3. Wells repeatedly missed opportunities to fix the problem
Articles by the Los Angeles Times in 2013 led to a lawsuit by the city's attorney, Mike Feuer, and ultimately paved the way for the $190 million in fines and restitution paid by the bank as part of a regulatory settlement announced two weeks ago.

But when those articles first came out, Wells initially fought back hard against the claims. Bank officials argued that Wells did not have a problem with its sales culture.
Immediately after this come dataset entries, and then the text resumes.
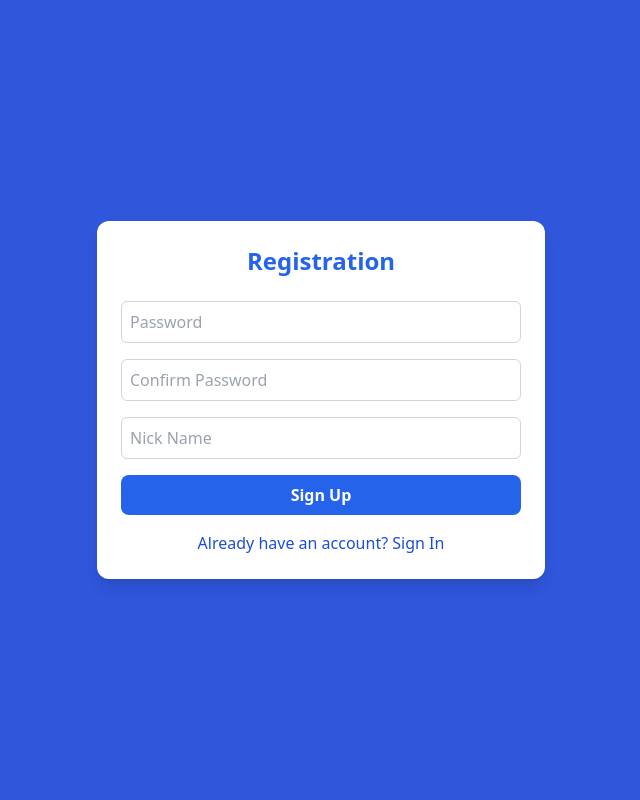
After one commit to ainunnfh/kodland_python, a Flask app: page /register in a window 1280 px wide. The commit adds this page. Shown: the whole page, without its empty margins (319-959 px from the left). Run offline with Flask 3, Linux system fonts and the light colour scheme; parts of the project's set-up code (start-up, migrations or seed data) failed here and were passed over; some libraries are stand-ins or nearby versions.

Commit message:
create register page

```diff
--- a/templates/login.html
+++ b/templates/login.html
@@ -6,7 +6,7 @@
   <link rel="stylesheet" href="{{ url_for('static', filename='style.css') }}">
 </head>
 <script src="https://cdn.tailwindcss.com"></script>
-<body class="bg-gray-100 flex items-center justify-center h-screen">
+<body class="bg-[#2F56DB] flex items-center justify-center h-screen">
     <div class="bg-white p-8 rounded-2xl shadow-xl w-96">
       <h1 class="text-2xl font-bold text-center text-blue-600 mb-4">Login</h1>
       <form method="POST">
@@ -19,6 +19,10 @@
           Masuk
         </button>
       </form>
+      <a href="{{ url_for('register') }}"
+   class="block text-center w-full hover:text-blue-900 text-blue-700 mt-4">
+  Do not have an account? Sign Up
+</a>
     </div>
   </body>
 </html>
--- /dev/null
+++ b/templates/register.html
@@ -0,0 +1,55 @@
+<!DOCTYPE html>
+<html lang="id">
+<head>
+  <meta charset="UTF-8" />
+  <meta name="viewport" content="width=device-width, initial-scale=1.0" />
+  <title>Registration</title>
+  <script src="https://cdn.tailwindcss.com"></script>
+</head>
+<body class="bg-[#2F56DB] flex items-center justify-center min-h-screen">
+
+  <div class="w-full max-w-md bg-white rounded-xl shadow-lg p-6">
+    <h1 class="text-2xl font-bold text-center text-blue-600 mb-6">Registration</h1>
+
+    <!-- Pesan Flash -->
+    {% with messages = get_flashed_messages(with_categories=true) %}
+      {% if messages %}
+        {% for category, message in messages %}
+          <div class="mb-4 text-center text-sm p-2 rounded-lg
+                      {% if category == 'success' %}bg-green-100 text-green-700
+                      {% else %}bg-red-100 text-red-700{% endif %}">
+            {{ message }}
+          </div>
+        {% endfor %}
+      {% endif %}
+    {% endwith %}
+
+    <form method="POST" action="{{ url_for('register') }}" class="space-y-4">
+      <div>
+        <input type="password" name="password" placeholder="Password" required
+               class="w-full border border-gray-300 p-2 rounded-md focus:ring-2 focus:ring-blue-400">
+      </div>
+
+      <div>
+        <input type="password" name="confirm_password" placeholder="Confirm Password" required
+               class="w-full border border-gray-300 p-2 rounded-md focus:ring-2 focus:ring-blue-400">
+      </div>
+
+      <div>
+        <input type="password" name="nick_name" placeholder="Nick Name"  required
+               class="w-full border border-gray-300 p-2 rounded-md focus:ring-2 focus:ring-blue-400">
+      </div>
+
+      <button type="submit"
+              class="w-full bg-blue-600 hover:bg-blue-700 text-white font-semibold py-2 rounded-lg transition">
+        Sign Up
+      </button>
+    </form>
+    <a href="{{ url_for('login') }}"
+   class="block text-center w-full hover:text-blue-900 text-blue-700 mt-4">
+  Already have an account? Sign In
+</a>
+
+  </div>
+</body>
+</html>
```
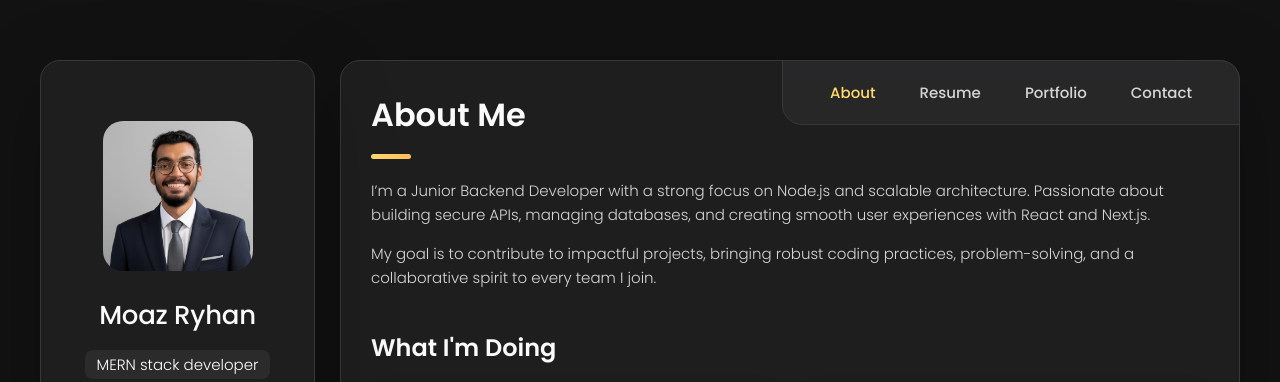
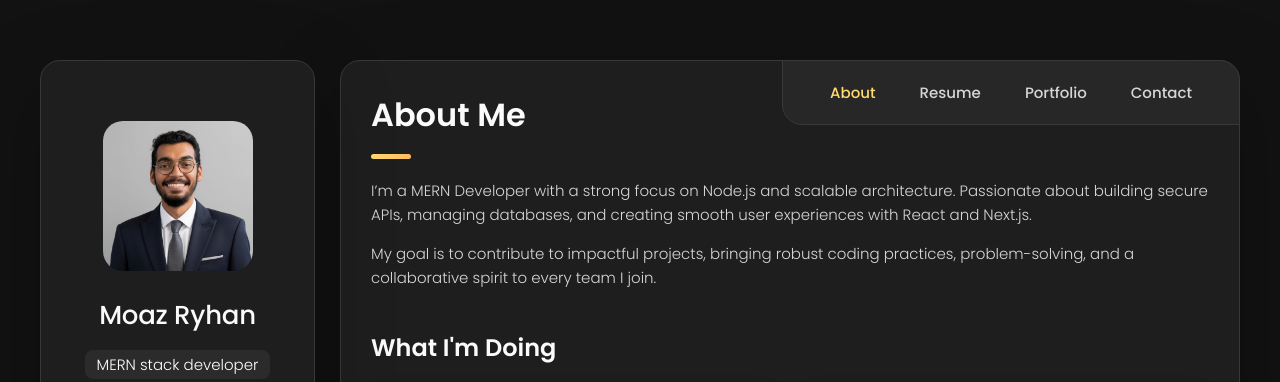
Before and after one commit to MoazRyhan/MyPortfolio-1, a plain HTML site: page index.html in a window 1280 px wide. Shown: the top 382 px of the page. Drawn offline with nearby package versions, Linux system fonts and the light colour scheme; some packages are replaced by stand-ins of ours; a script that the page names is missing.

Commit message:
summery updated

```diff
--- a/index.html
+++ b/index.html
@@ -168,7 +168,7 @@
         <header><h2 class="h2 article-title">About me</h2></header>
         <section class="about-text">
           <p>
-            I’m a Junior Backend Developer with a strong focus on Node.js and scalable architecture.
+            I’m a MERN Developer with a strong focus on Node.js and scalable architecture.
             Passionate about building secure APIs, managing databases, and creating smooth user experiences with React and Next.js.
           </p>
           <p>
```
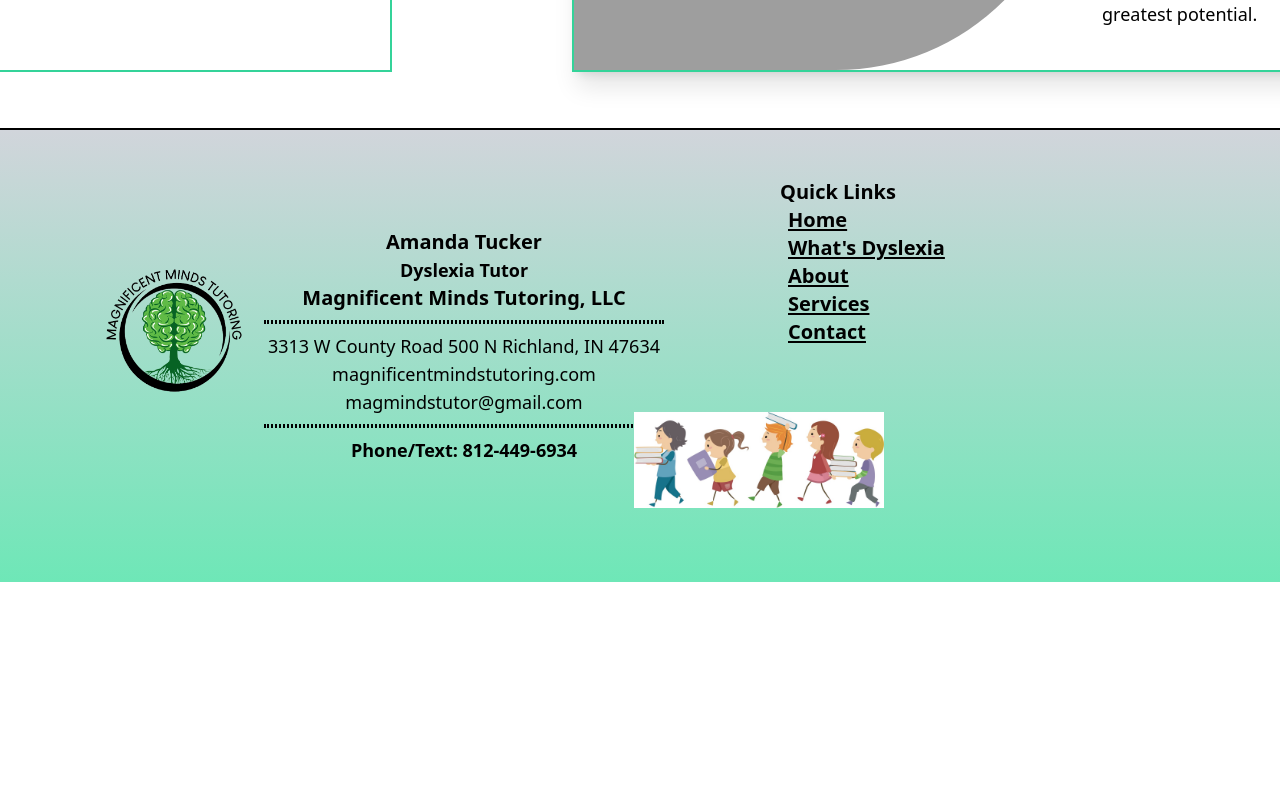
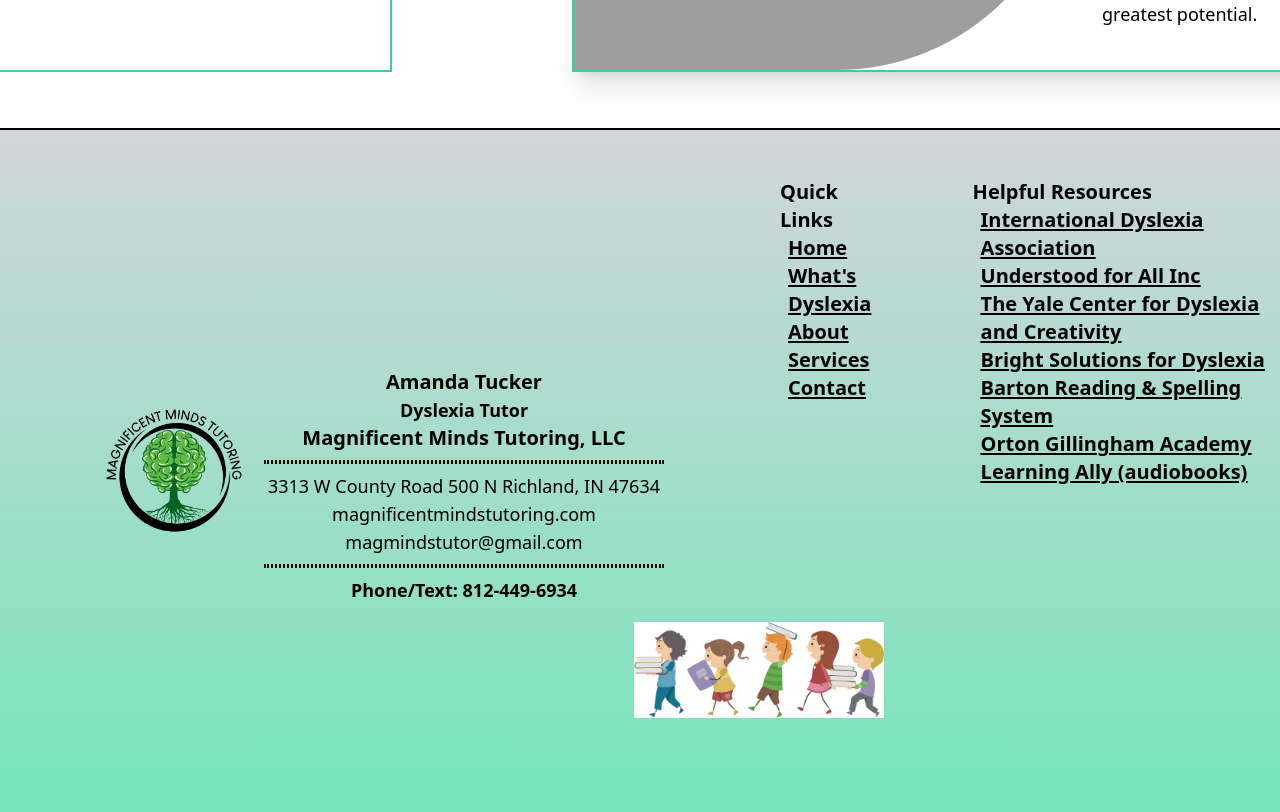
Before and after one commit to isaiah749/amanda-web, a Next.js app: page /about in a window 1280 px wide. Shown: the part 1640-2452 px from the top of the page. Before the commit the page ends 2222 px from the top, so only its background shows below. Built offline with nearby package versions, Linux system fonts and the light colour scheme; grey boxes are pictures that could not be loaded.

Commit message:
added extra links and changed wording on about page

```diff
--- a/components/Footer.js
+++ b/components/Footer.js
@@ -2,6 +2,7 @@
 import Image from "next/image";
 import logo from "../styles/Website Images/MagnificentMindsTutoring[No Background].png";
 import outline from '../styles/Website Images/1.jpg'
+import Link from 'next/link'
 import { useRouter } from "next/router";
 import ProfessionalCard from "./subComponents/ProfessionalCard";
 const Footer = () => {
@@ -27,15 +28,57 @@
             <ProfessionalCard />
         </div>
       </div>
-      <div className="col-start-4 col-end-6 row-start-1 row-end-1 px-3 w-full pt-8 md:pt-12 ">
-        <h2 className="font-semibold xl:text-xl ">Quick Links</h2>
-        <ul className="pl-2 font-semibold xl:text-xl ">
-            <li onClick={() => router.push('/')} className="underline underline-offset-2">Home</li>
-            <li onClick={() => router.push('/about-dyslexia')} className="underline underline-offset-2">What&apos;s Dyslexia</li>
-            <li onClick={() => router.push('/about')} className="underline underline-offset-2">About</li>
-            <li onClick={() => router.push('/services')} className="underline underline-offset-2">Services</li>
-            <li onClick={() => router.push('/contact')} className="underline underline-offset-2">Contact</li>
-        </ul>
+      <div className="col-start-4 col-end-6 row-start-1 row-end-1 px-3 w-full pt-8 md:pt-12 lg:flex lg:item-center lg:justify-start lg:space-x-20  ">
+        <div className="">
+          <h2 className="font-semibold xl:text-xl ">Quick Links</h2>
+          <ul className="pl-2 font-semibold xl:text-xl ">
+              <li onClick={() => router.push('/')} className="underline underline-offset-2 cursor-pointer">Home</li>
+              <li onClick={() => router.push('/about-dyslexia')} className="underline underline-offset-2 cursor-pointer">What&apos;s Dyslexia</li>
+              <li onClick={() => router.push('/about')} className="underline underline-offset-2 cursor-pointer">About</li>
+              <li onClick={() => router.push('/services')} className="underline underline-offset-2 cursor-pointer">Services</li>
+              <li onClick={() => router.push('/contact')} className="underline underline-offset-2 cursor-pointer">Contact</li>
+          </ul>
+        </div>
+        <div className="">
+          <h2 className="font-semibold xl:text-xl ">Helpful Resources</h2>
+          <ul className="pl-2 font-semibold xl:text-xl ">
+              <li className="underline underline-offset-2 cursor-pointer">
+                <Link href={"www.dyslexiaida.org"}>
+                  International Dyslexia Association
+                </Link>
+              </li>
+              <li className="underline underline-offset-2 cursor-pointer">
+                <Link href={"www.understood.org"}>
+                Understood for All Inc
+                </Link>
+              </li>
+              <li className="underline underline-offset-2 cursor-pointer">
+                <Link href={"www.dyslexia.yale.edu"}>
+                The Yale Center for Dyslexia and Creativity
+                </Link>
+              </li>
+              <li className="underline underline-offset-2 cursor-pointer">
+                <Link href={"www.brightsolutions.us"}>
+                Bright Solutions for Dyslexia
+                </Link>
+              </li>
+              <li className="underline underline-offset-2 cursor-pointer">
+                <Link href={"www.bartonreading.com"}>
+                Barton Reading & Spelling System
+                </Link>
+              </li>
+              <li className="underline underline-offset-2 cursor-pointer">
+                <Link href={"www.ortonacademy.org"}>
+                Orton Gillingham Academy
+                </Link>
+              </li>
+              <li className="underline underline-offset-2 cursor-pointer">
+                <Link href={"www.learningally.org"}>
+                Learning Ally (audiobooks)
+                </Link>
+              </li>
+          </ul>
+        </div>
       </div>
       <div className="col-start-4 pt-8 col-end-6 row-start-2  xl:-ml-[265px] row-end-2 w-full">
       <div className="relative h-[100px] w-[100px] md:h-[150px] md:w-[250px] lg:h-[200px] xl::w-[400px] -mt-5 flex items-center justify-center mx-auto ">
--- a/components/Sidebar.js
+++ b/components/Sidebar.js
@@ -17,7 +17,7 @@
                 <li className='font-bold'>Licensed Teacher</li>
                 <li className='font-bold'>Ortorn Gillingham Trained</li>
                 <li className='font-bold'>Member of International Dyslexia Association</li>
-                <li className='font-bold'>LETRS Trained (in progress)</li>
+                <li className='font-bold'>LETRS Trained</li>
             </ul>
             <div className="flex items-center justify-center ">
                 <button onClick={() => router.push('/contact')} className='border-2 border-black text-center font-bold text-emerald-400 w-[300px] text-xl py-2 rounded-lg shadow-xl mx-auto mt-10  '>Contact Me</button>
--- a/components/subComponents/ContactForm.tsx
+++ b/components/subComponents/ContactForm.tsx
@@ -16,7 +16,7 @@
         formState: { errors },
       } = useForm<Inputs>();
       const onSubmit: SubmitHandler<Inputs> = (formData) => {
-        window.location.href = `mailto:isaiah749@gmail.com?subject=${formData.subject}&body=Hi, my name is ${formData.name}. ${formData.message}`
+        window.location.href = `mailto:magmindstutor@gmail.com?subject=${formData.subject}&body=Hi, my name is ${formData.name}. ${formData.message}`
       };
   return (
     <>
--- a/package.json
+++ b/package.json
@@ -20,6 +20,7 @@
     "eslint": "8.22.0",
     "eslint-config-next": "12.2.5",
     "postcss": "^8.4.16",
+    "tailwind-scrollbar": "^2.1.0-preview.0",
     "tailwindcss": "^3.1.8"
   }
 }
--- a/pages/index.js
+++ b/pages/index.js
@@ -11,7 +11,7 @@
 
 export default function Home() {
   return (
-    <div className=" ">
+    <div className="scrollbar scrollbar-track-gray-400/20 overflow-y-scroll scrollbar-thumb-emerald-400 ">
       <section className="realtive top-0 ">
         <Header />
       </section>
--- a/tailwind.config.js
+++ b/tailwind.config.js
@@ -24,5 +24,7 @@
 			},
     },
   },
-  plugins: [],
+  plugins: [
+    require('tailwind-scrollbar'),
+  ],
 }
```
Also changed, not shown: 2 other files (tests, documents, lock files or other folders).
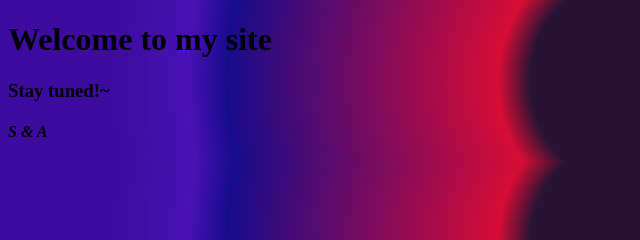
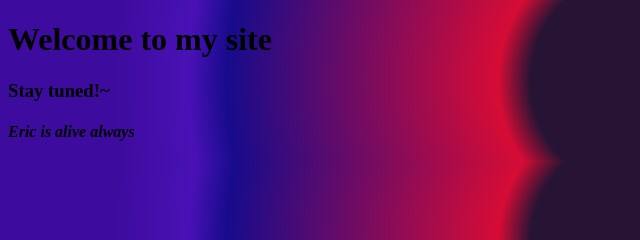
Before and after one commit to anthonymjimenez/fsfe, a website: page frontend/index.html in a window 1280 px wide. Shown: the top 240 px of the page, 0-640 px from the left. Drawn offline with Linux system fonts and the light colour scheme; files that its build step writes are made by us from their sources.

Commit message:
showing eric how to change a live website

```diff
--- a/frontend/index.html
+++ b/frontend/index.html
@@ -21,7 +21,7 @@
 <body>
     <h1>Welcome to my site</h1>
     <h3>Stay tuned!~</h3>
-    <h4> S & A </h4>
+    <h4>Eric is alive always</h4>
 
 </body>
 </html>
```
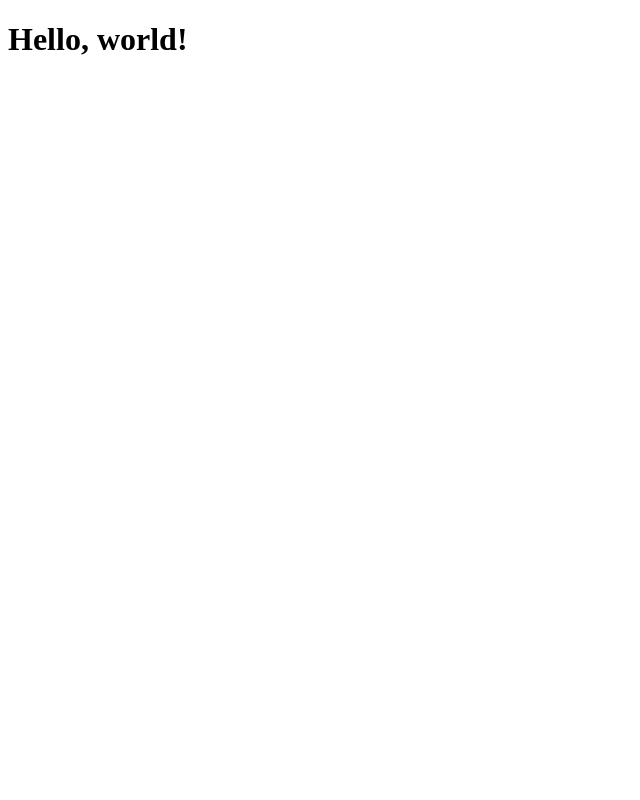
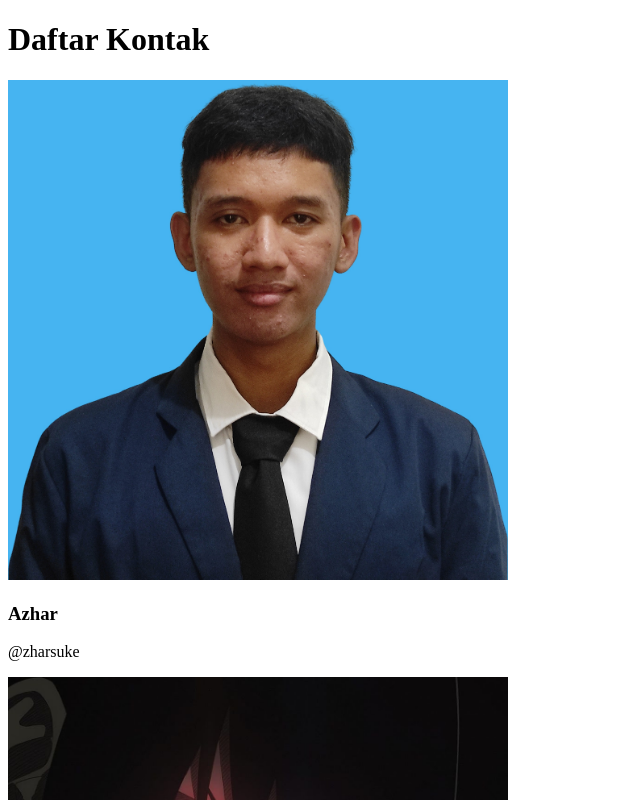
Before and after one commit to alazharizqi/dicoding, a React (Vite) app in the folder frontend/react/contacts-app/: page / in a window 1280 px wide. Shown: the top 800 px of the page, without its empty margins (0-640 px from the left). Built offline with nearby package versions, Linux system fonts and the light colour scheme.

Commit message:
feat: display contact list

```diff
--- /dev/null
+++ b/frontend/react/contacts-app/src/ContactApp.jsx
@@ -0,0 +1,16 @@
+import React from "react";
+import ContactList from "./ContactList";
+import { getData } from './data';
+
+function ContactApp() {
+    const contacts = getData();
+
+    return (
+        <div className="contact-app">
+            <h1>Daftar Kontak</h1>
+            <ContactList contacts={contacts} />
+        </div>
+    );
+}
+
+export default ContactApp;
--- /dev/null
+++ b/frontend/react/contacts-app/src/ContactItem.jsx
@@ -0,0 +1,14 @@
+import React from "react";
+import ContactItemBody from "./ContactItemBody";
+import ContactItemImage from "./ContactItemImage";
+
+function ContactItem({ imageUrl, name, tag }) {
+    return (
+        <div className="contact-item">
+            <ContactItemImage imageUrl={imageUrl} />
+            <ContactItemBody name={name} tag={tag} />
+        </div>
+    );
+}
+
+export default ContactItem;
--- /dev/null
+++ b/frontend/react/contacts-app/src/ContactItemBody.jsx
@@ -0,0 +1,12 @@
+import React from "react";
+
+function ContactItemBody({ name, tag }) {
+    return (
+        <div className="contact-item__body">
+            <h3 className="contact-item__title">{name}</h3>
+            <p className="contact-item__username">@{tag}</p>
+        </div>
+    );
+}
+
+export default ContactItemBody;
--- /dev/null
+++ b/frontend/react/contacts-app/src/ContactItemImage.jsx
@@ -0,0 +1,11 @@
+import React from "react";
+
+function ContactItemImage({ imageUrl }) {
+    return (
+        <div className="contact-item__image">
+            <img src={imageUrl} width="500 px" alt="contact avatar" />
+        </div>
+    );
+}
+
+export default ContactItemImage;
--- /dev/null
+++ b/frontend/react/contacts-app/src/ContactList.jsx
@@ -0,0 +1,16 @@
+import React from "react";
+import ContactItem from "./ContactItem";
+
+function ContactList({ contacts }) {
+    return (
+        <div className="contact-list">
+            {
+                contacts.map((contact) => (
+                    <ContactItem key={contact.id} {...contact} />
+                ))
+            }
+        </div>
+    );
+}
+
+export default ContactList;
--- /dev/null
+++ b/frontend/react/contacts-app/src/data.js
@@ -0,0 +1,18 @@
+const getData = () => {
+    return [
+        {
+            id: 1,
+            name: 'Azhar',
+            tag: 'zharsuke',
+            imageUrl: '/images/azhar.jpeg'
+        },
+        {
+            id: 2,
+            name: 'sasuke',
+            tag: 'uciha anu',
+            imageUrl: '/images/sasuke.jpg'
+        },
+    ];
+}
+
+export { getData };
--- a/frontend/react/contacts-app/src/index.jsx
+++ b/frontend/react/contacts-app/src/index.jsx
@@ -1,7 +1,7 @@
 import React from "react";
 import { createRoot } from "react-dom/client";
+import ContactApp from "./ContactApp";
 
-const element = <h1>Hello, world!</h1>
 
 const root = createRoot(document.getElementById('root'));
-root.render(element);
+root.render(<ContactApp />);
```
Also changed, not shown: frontend/react/contacts-app/public/images/azhar.jpeg (added), frontend/react/contacts-app/public/images/sasuke.jpg (added).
Tim Sloan, Wells' chief financial officer, told the paper that he was "not aware of any overbearing sales culture."

"They didn't agree with the narrative, which was raised by the L.A. Times and damaged the brand," said Ed Mills, an analyst and managing director at FBR. "The way they were running their business did not flag this activity that was fraudulent, or a scam or something systemic."

In doing so, the company missed a chance to deal with the scandal far earlier and potentially mitigate some of the damage.

In many ways, Wells appeared to be hampered by its vision of itself as a Main Street bank in which employees built personal relationships with customers.

Instead, former employees are coming out of the woodworks to describe Wells' cutthroat sales culture, in which they were threatened with being fired and forced to work weekends and holidays without pay to meet stringent sales goals. Moreover, Wells keeps copious reports on product sales. One lawsuit by former employees listed 20 different reports tracking account openings, lucrative add-on products and unauthorized accounts.

"What [Stumpf] is not owning up to enough is that the tone at the top could have created a pressure-cooker environment that could have caused employees to do this," said Marty Mosby, an analyst at Vining Sparks.

For decades, Wells has touted its longtime strategy of cross-selling as the reason behind its success. But these revelations have undermined the bank's story and its public credibility.

"It doesn't ring as authentic because it took them five years," Fladung said. "Wells Fargo hasn't really embraced being honest with themselves about this, and until they do the public is not going to see them as being honest."

Oscar Suris, Wells' head spokesman, reiterated Stumpf's response to lawmakers that there was more Wells should have done sooner.

"We get that very loud and clear," Suris said. "We are trying to tackle the issues on unethical practices that are causing us concern too."

4. Its messaging was confusing
Wells appears to have sought to hit all the right notes of responding to a crisis, including a public apology (even if belated) and promises to fix the problem by scrapping sales goals for employees in its retail banking business.

Yet it also sought to downplay the extent of the problems, emphasizing that the 5,300 employees represented just 1% of its retail employees. And it is ultimately keeping incentive pay, just basing it other metrics like customer surveys.

Both positions angered lawmakers. "5,300 people are more people than live in most towns in Montana," said Sen. Jon Tester, D-Mont.

Moreover, certain basic facts are still unclear. Stumpf said Tuesday that Tolstedt was not fired but chose to resign. Yet he also said that she'd been told the bank was headed "in a different direction," strongly hinting she was pushed out the door.

It's also unclear why Wells failed to disclose the investigation in its Securities and Exchange Commission filings and exactly when Stumpf and senior leadership became aware of problems.

"He did not have a firm timeline," Mills at FBR said. "He had trouble answering the questions: What did you know and when did you know it? We learned this in Watergate."

For reprint and licensing requests for this article, click here.
Law and regulation Compliance Enforcement Dodd-Frank